In the anesthetic management of 260 cases of renal transplant, most recipients were in the young but poor-risk category. The choice of anesthetic agent was partly determined by the realization that the preexisting anephric state might not be promptly relieved. Violation of this general rule, as with the administration of the muscle relaxant, gallamine, was followed by an increased incidence of pharmacologic complications. Conduction anesthesia was generally found unsuitable for renal transplant, since supplementary general anesthesia was too often required.
The anesthesia-related intraoperative and postoperative complications in this series included hypotension, cardiac arrhythmias (with two cardiac arrests), temperature changes, failure of anesthetic detoxification, and hyperpyrexia. The reasons for many of these complications as well as precautions to prevent them in future cases are discussed.
A recent report (Anesth. & Analg. 50:11–16, 1971) demonstrated that anephric patients may receive gallamine as long as the dose is curtailed.
Drs. Robert W. Virtue, David S. LeVine, and Ted F. Gingrich, among many other staff members of the Anesthesiology Division of the University of Colorado Medical Center, actively participated in the administration of anesthesia to this group of patients.
Supported in part by United States Public Health Service grants AM-06344, AM-07772, FR-00051, AI-04152, FR-00069, AM-12148, and AI-AM-08898.
J. ANTONIO ALDRETE, M.D., is a 1960 graduate of the National University of Mexico, College of Medicine, in his native Mexico City. A Residency in Anesthesiology at the University Hospitals, Cleveland, Ohio, and at the University of Colorado Medical Center, Denver, Colorado, followed an internship and two years of surgical training in the United States.
Prior to his current position as Associate Professor, University of Miami School of Medicine, Department of Anesthesiology and a member of the Staff of the Jackson Memorial Hospital, Miami, Florida, he was Associate Professor of Anesthesiology at the University of Colorado Medical Center and Chief Anesthesiologist, Veterans Administration Hospital in Denver, Colorado.

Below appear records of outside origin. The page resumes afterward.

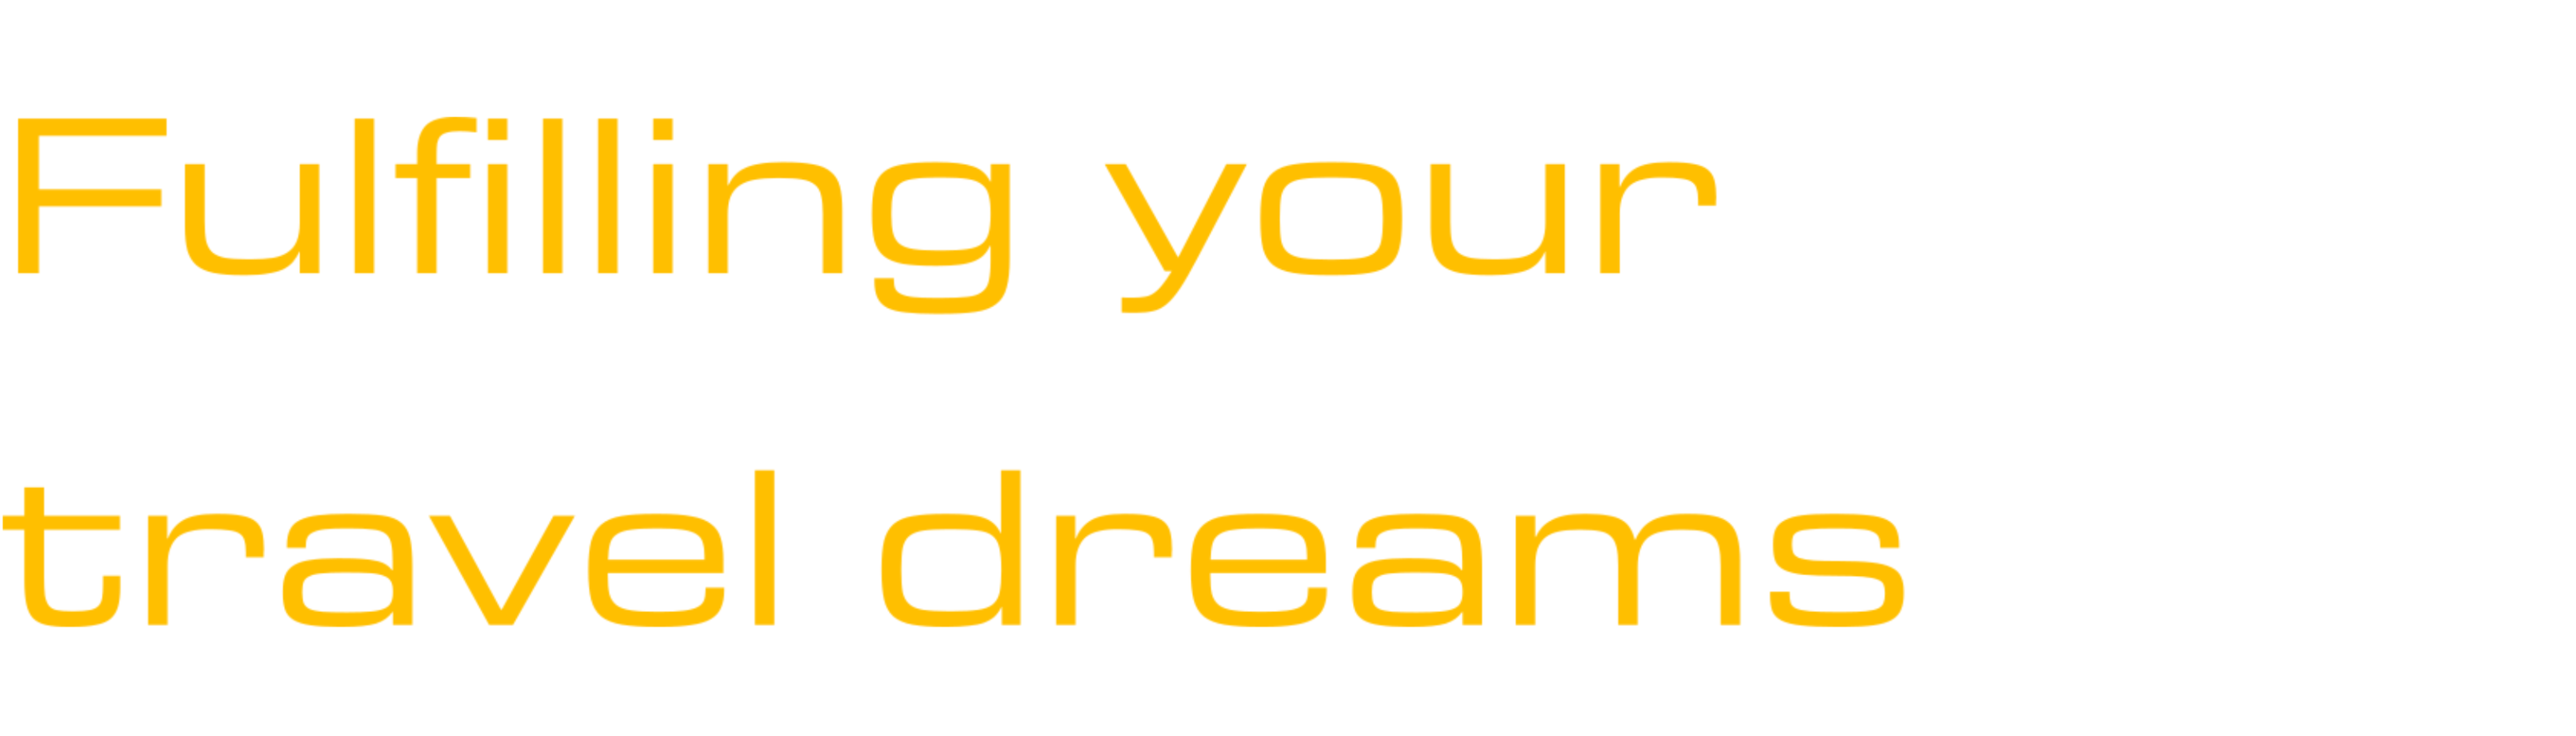
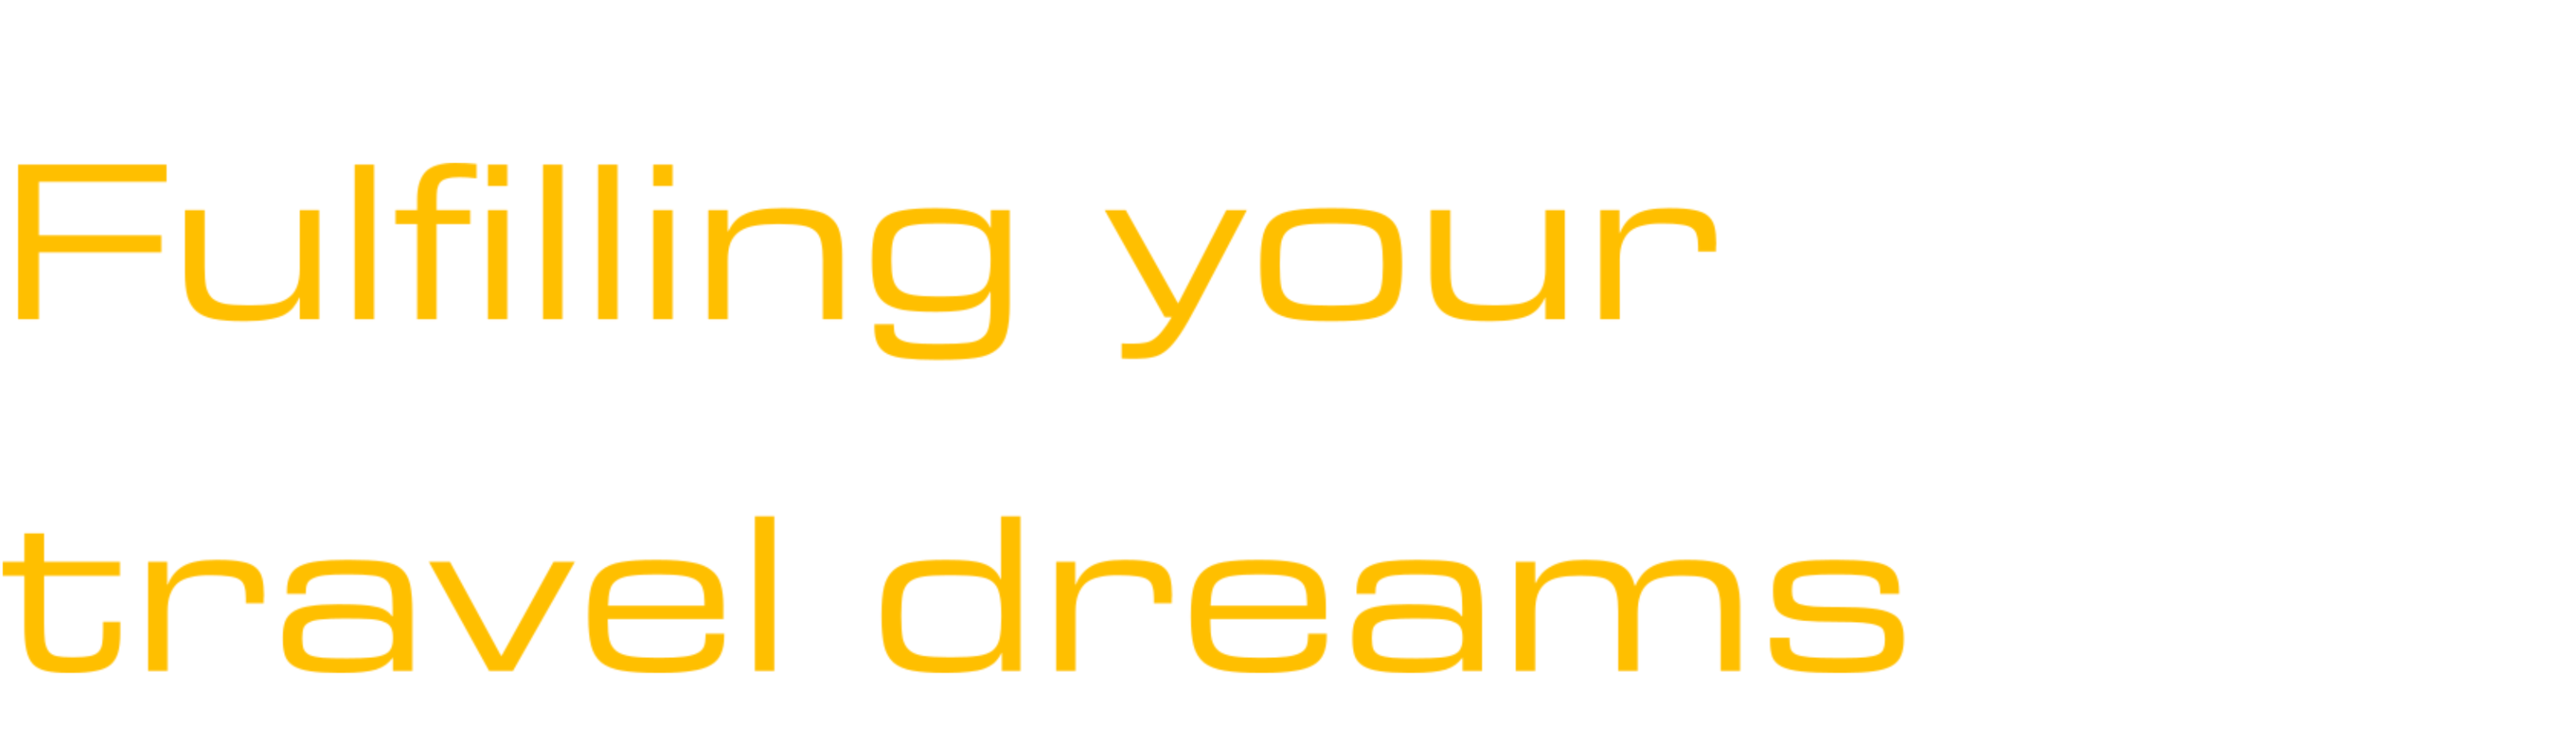
aligned the slogan to bottom and changed color of hero.h2

diff --git a/index.html b/index.html
@@ -36,12 +36,12 @@
     <section id="hero">
         <div class="transparent">
             <div class="container hero-cont">
-                <div class="row d-flex hero-cont text-left align-items-center justify-content-center">
+                <div class="row d-flex hero-cont text-left align-items-end justify-content-center">
                     <!--<video class="d-flex-inline" playsinline autoplay muted loop poster="placeholder.jpg" id="bgvideo" width="x" height="y">
 			<source src="assets/hero-vid.mp4" type="video/mp4">
             </video>-->
-                    <div class="col-lg-6 py-5 py-lg-0 order-sm-2 order-2 order-lg-1" data-aos="fade-right"
-                        data-aos-offset="200" data-aos-delay="400" data-aos-duration="1000"
+                    <div class="col-lg-6 py-5 py-lg-0 order-sm-2 order-2 order-lg-1 slogan-cont"
+                        data-aos="fade-right" data-aos-offset="200" data-aos-delay="400" data-aos-duration="1000"
                         data-aos-easing="ease-in-out">
                         <div>
                             <h2>WELCOME TO TRAVELER'S HUB</h2>
@@ -55,11 +55,11 @@
                         <img src="assets/hero-img.jpg" class="img-fluid" alt="">
                     </div>
                     <!-- <div
-                        class="col-lg-12 order-3 order-lg-2 mt-0 mb-0 justify-content-center text-center align-items-center text-light">
+                        class="col-lg-12 order-3 order-lg-2 mt-0 mb- justify-content-center text-center align-items-center text-light">
                        
                     </div> -->
                     <div
-                        class="col-lg-12 order-3 order-sm-3 order-lg-3 mt-3 justify-content-center text-center align-items-center">
+                        class="col-lg-12 order-3 order-sm-3 order-lg-3 mt-3 mb-3 justify-content-center text-center align-items-center">
                         <a href="#about" class="<!--btn-get-started--> scrollto scroll-text mt-5" data-aos="fade-down"
                             data-aos-offset="100" data-aos-delay="400" data-aos-duration="3000">Scroll down</a>
                         <div class="scrolldown mt-3">
@@ -68,8 +68,6 @@
                                 <span></span></a>
                         </div>
                     </div>
-
-
                 </div>
             </div>
 

diff --git a/css/style.css b/css/style.css
@@ -232,7 +232,7 @@ section {
 
 
 #hero h2 {
-  color:gray;
+  color:white;
   font-size: 22px;
   font-family: ArianLT, 'Avenir Next LT Pro', sans-serif !important;
 }
@@ -327,6 +327,9 @@ section {
   #hero .hero-img img {
     width: 50%;
   }
+  .slogan-cont{
+    width: 70%;
+  }
 }
 
 @media (max-width: 991px) {
@@ -339,7 +342,7 @@ section {
 @media (max-width: 768px) {
   #hero {
     -moz-text-align-last: center;
-    text-align-last: left;
+    text-align-last: center;
   }
   #hero h1 {
     font-size: 28px;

†Up to June 1, 1970.
Generic and Trade Names of Drugs
Succinylcholine chloride—Anectine, Sucostrin